For what does he criticize Cobbett, Ruskin and Carlyle? (they were polemicists on social matters) How is his own criticism distinguished from theirs? (i. e., does he not take positions on social issues of his day?)

What flaws does he see in the political parties of his time? (251)

What does Arnold belive is the appropriate relationship between religion and science? ("two wholly different things," 252) How would this view have distinguished him from many other writers of his time?

Why does he defend his earlier attacks on Bishop Colenso's book, even though he says he's not going to attack it again? (252ff) What good features does he applaud by contrast in M. Renan's work? (a creative not literal approach to the issue of biblical authenticity, 253-54)

What does it mean to say that criticism must be independent of practical aims? (255; we should betake ourselves "more to the serene life of mind and spirit," 256) Is this a view Kant would have shared?

Why does Arnold suggest that criticism should reflect on foreign literatures and ideas? (256; should not be too partisan to assumptions of our own culture, 257; comparisons undercut our faith in a central standard, 257; every critic should possess one great literature besides his own, 257)

To what extent does Arnold himself seem to believe that the validity of ideas may be relative?
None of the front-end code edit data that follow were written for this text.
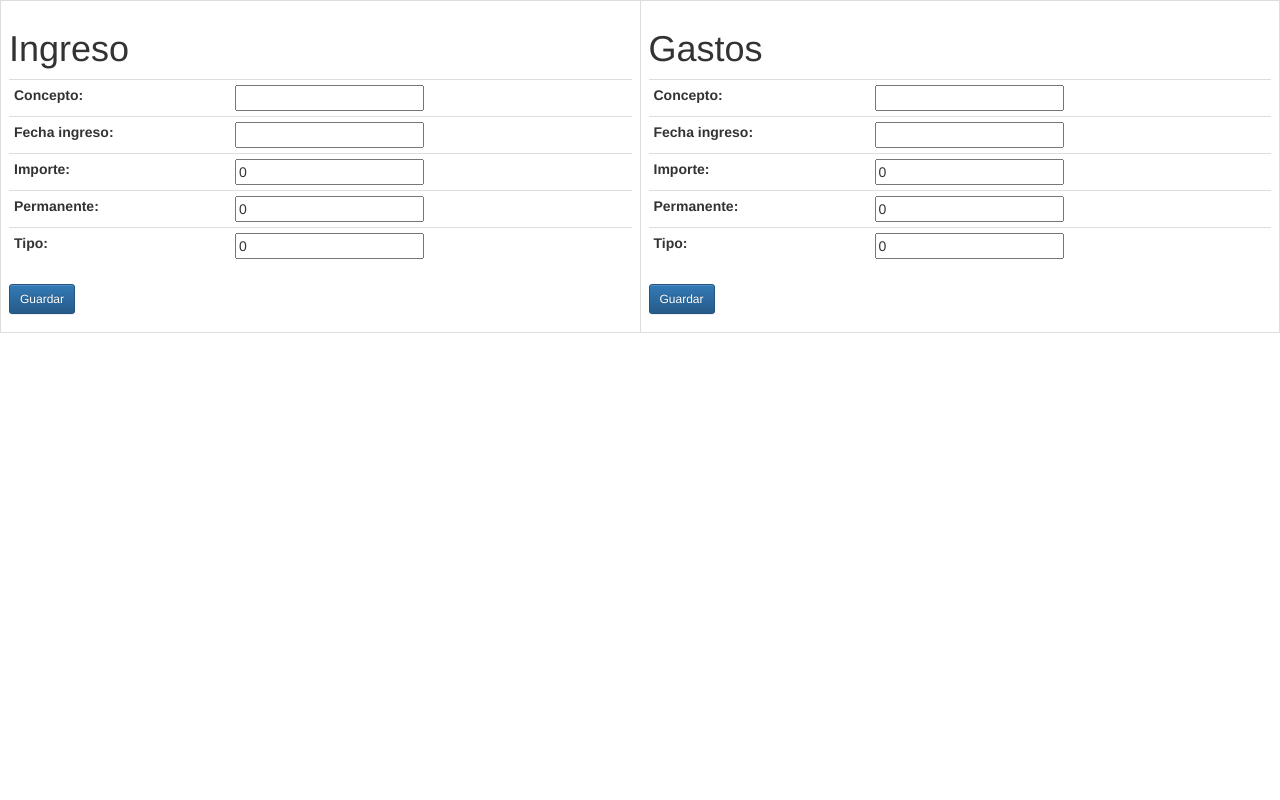
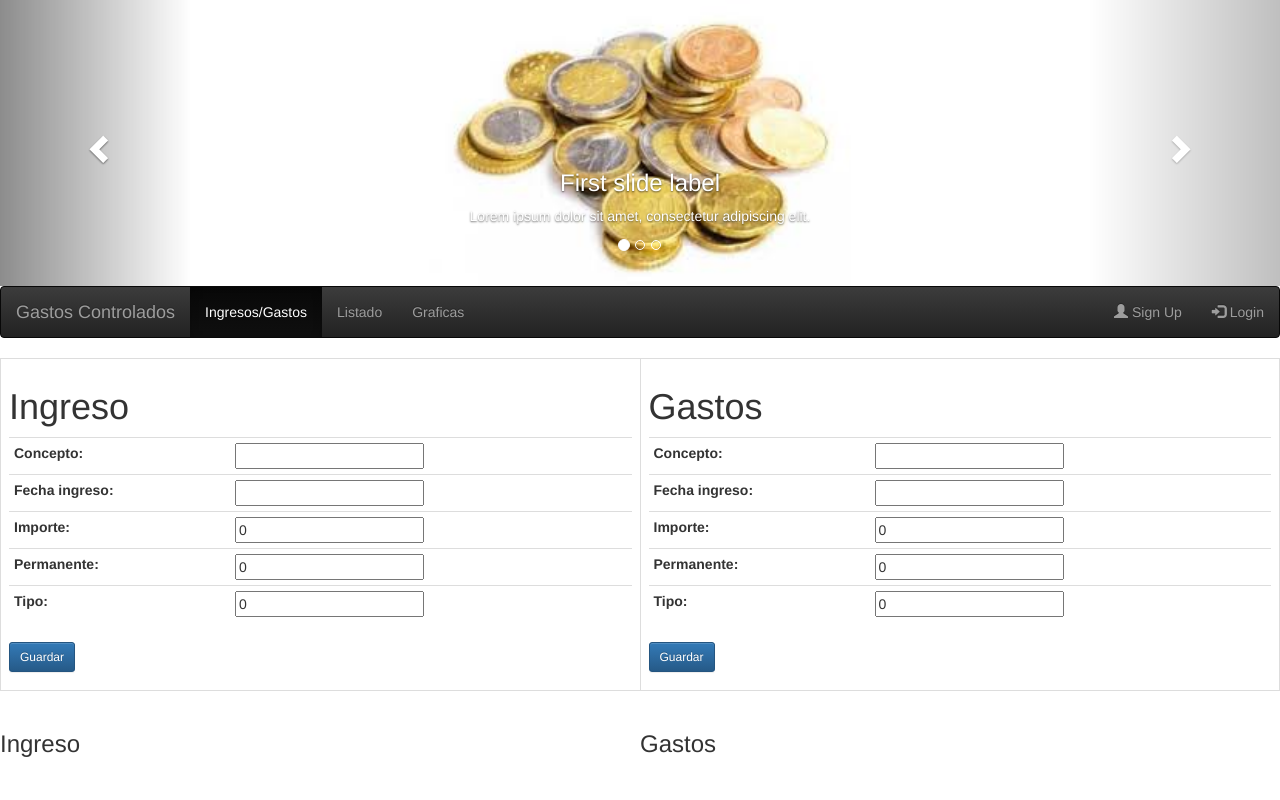
Before and after one commit to juanfra2c/gastoscontrolados, a Django app: page /ingresos/ in a window 1280 px wide. Run offline with Django 3.2, Linux system fonts and the light colour scheme; data that the repository does not hold is empty; some libraries are stand-ins or nearby versions.

Commit message:
Carrusel y barra navegacion

```diff
--- a/gastoscontrolados/templates/gastoscontrolados/ingreso.html
+++ b/gastoscontrolados/templates/gastoscontrolados/ingreso.html
@@ -4,8 +4,76 @@
     <title>Ingresos</title>
     <link rel="stylesheet" href="//maxcdn.bootstrapcdn.com/bootstrap/3.2.0/css/bootstrap.min.css">
     <link rel="stylesheet" href="//maxcdn.bootstrapcdn.com/bootstrap/3.2.0/css/bootstrap-theme.min.css">
+    <script src="https://ajax.googleapis.com/ajax/libs/jquery/1.11.0/jquery.min.js"></script>
+    <script src="https://maxcdn.bootstrapcdn.com/bootstrap/3.3.7/js/bootstrap.min.js"></script>
+    <style>
+        .carousel-inner > .item > img,
+        .carousel-inner > .item > a > img {
+        width: 33%;
+        margin: auto;
+        }
+  </style>
+
 </head>
 <body>
+ <div id="myCarousel" class="carousel slide" data-interval="3000" data-ride="carousel">
+        <!-- Carousel indicators -->
+        <ol class="carousel-indicators">
+            <li data-target="#myCarousel" data-slide-to="0" class="active"></li>
+            <li data-target="#myCarousel" data-slide-to="1"></li>
+            <li data-target="#myCarousel" data-slide-to="2"></li>
+        </ol>
+        <!-- Wrapper for carousel items -->
+        {% load static %}
+        <div class="carousel-inner">
+            <div class="active item">
+                <img src="{% static "gastoscontrolados/imagen1.jpg" %}" alt="First Slide">
+                <div class="carousel-caption">
+                  <h3>First slide label</h3>
+                  <p>Lorem ipsum dolor sit amet, consectetur adipiscing elit.</p>
+                </div>
+            </div>
+            <div class="item">
+                <img src="{% static "gastoscontrolados/imagen1.jpg" %}" alt="Second Slide">
+                <div class="carousel-caption">
+                  <h3>Second slide label</h3>
+                  <p>Lorem ipsum dolor sit amet, consectetur adipiscing elit.</p>
+                </div>
+            </div>
+            <div class="item">
+                <img src="{% static "gastoscontrolados/imagen1.jpg" %}" alt="Third Slide">
+                <div class="carousel-caption">
+                  <h3>Third slide label</h3>
+                  <p>Praesent commodo cursus magna, vel scelerisque nisl consectetur.</p>
+                </div>
+            </div>
+        </div>
+        <!-- Carousel controls -->
+        <a class="carousel-control left" href="#myCarousel" data-slide="prev">
+            <span class="glyphicon glyphicon-chevron-left"></span>
+        </a>
+        <a class="carousel-control right" href="#myCarousel" data-slide="next">
+            <span class="glyphicon glyphicon-chevron-right"></span>
+        </a>
+    </div>
+
+<nav class="navbar navbar-inverse">
+  <div class="container-fluid">
+    <div class="navbar-header">
+      <a class="navbar-brand" href="#">Gastos Controlados</a>
+    </div>
+    <ul class="nav navbar-nav">
+      <li class="active"><a href="#">Ingresos/Gastos</a></li>
+      <li><a href="#">Listado</a></li>
+      <li><a href="#">Graficas</a></li>
+    </ul>
+    <ul class="nav navbar-nav navbar-right">
+      <li><a href="#"><span class="glyphicon glyphicon-user"></span> Sign Up</a></li>
+      <li><a href="#"><span class="glyphicon glyphicon-log-in"></span> Login</a></li>
+    </ul>
+  </div>
+</nav>
+
 <table class="table table-bordered">
 <td>
     <h1>Ingreso</h1>
@@ -26,8 +94,11 @@
         </table>
         <p><input type="submit" class="btn btn-primary btn-sm" value="Guardar" name="gastos_save"></p>
     </form>
-    </td>
-    </table>
+</td>
+</table>
+<table width=100%>
+<td width=50%>
+    <h3>Ingreso</h3>
     {% for ing in ingresos %}
         <div>
             <p class="list-group-item"><a href="">{{ ing.concepto }}</a>
@@ -36,6 +107,9 @@
             {{ ing.text|linebreaksbr }}</p>
         </div>
     {% endfor %}
+    </td>
+    <td width=50%>
+    <h3>Gastos</h3>
      {% for gas in gastos %}
         <div>
             <p class="list-group-item"><a href="">{{ gas.concepto }}</a>
@@ -44,5 +118,8 @@
             {{ gas.text|linebreaksbr }}</p>
         </div>
     {% endfor %}
+    </td>
+    </table>
+
 </body>
 </html>
```
Also changed, not shown: gastoscontrolados/imagen1.jpg (added), gastoscontrolados/static/gastoscontrolados/imagen1.jpg (added), gastoscontrolados/static/gastoscontrolados/images/imagen1.jpg (added), gastoscontrolados/templates/gastoscontrolados/imagen1.jpg (added), gastoscontrolados/templates/imagen1.jpg (added).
Will our own age achieve greatness in literature? ("that promised land it will not be ours to enter," 258) If not, what should be our goal? (we must strive toward it, a biblical metaphor) How would you characterize his final tone? Sad? Utopian? Resolute?

Has literary criticism generally concurred with Arnold's view that the early Victorian period was one devoid of great imaginative literature?

May Arnold's past as a critic who had written melancholy, subjective poetry have affected his view of the relative importance of poetry and criticism?

Which aspects of this essay seem to you valuable? Which seem open to question? Why do you think Arnold's views might have seemed liberatory to mid-twentieth-century academics and critics?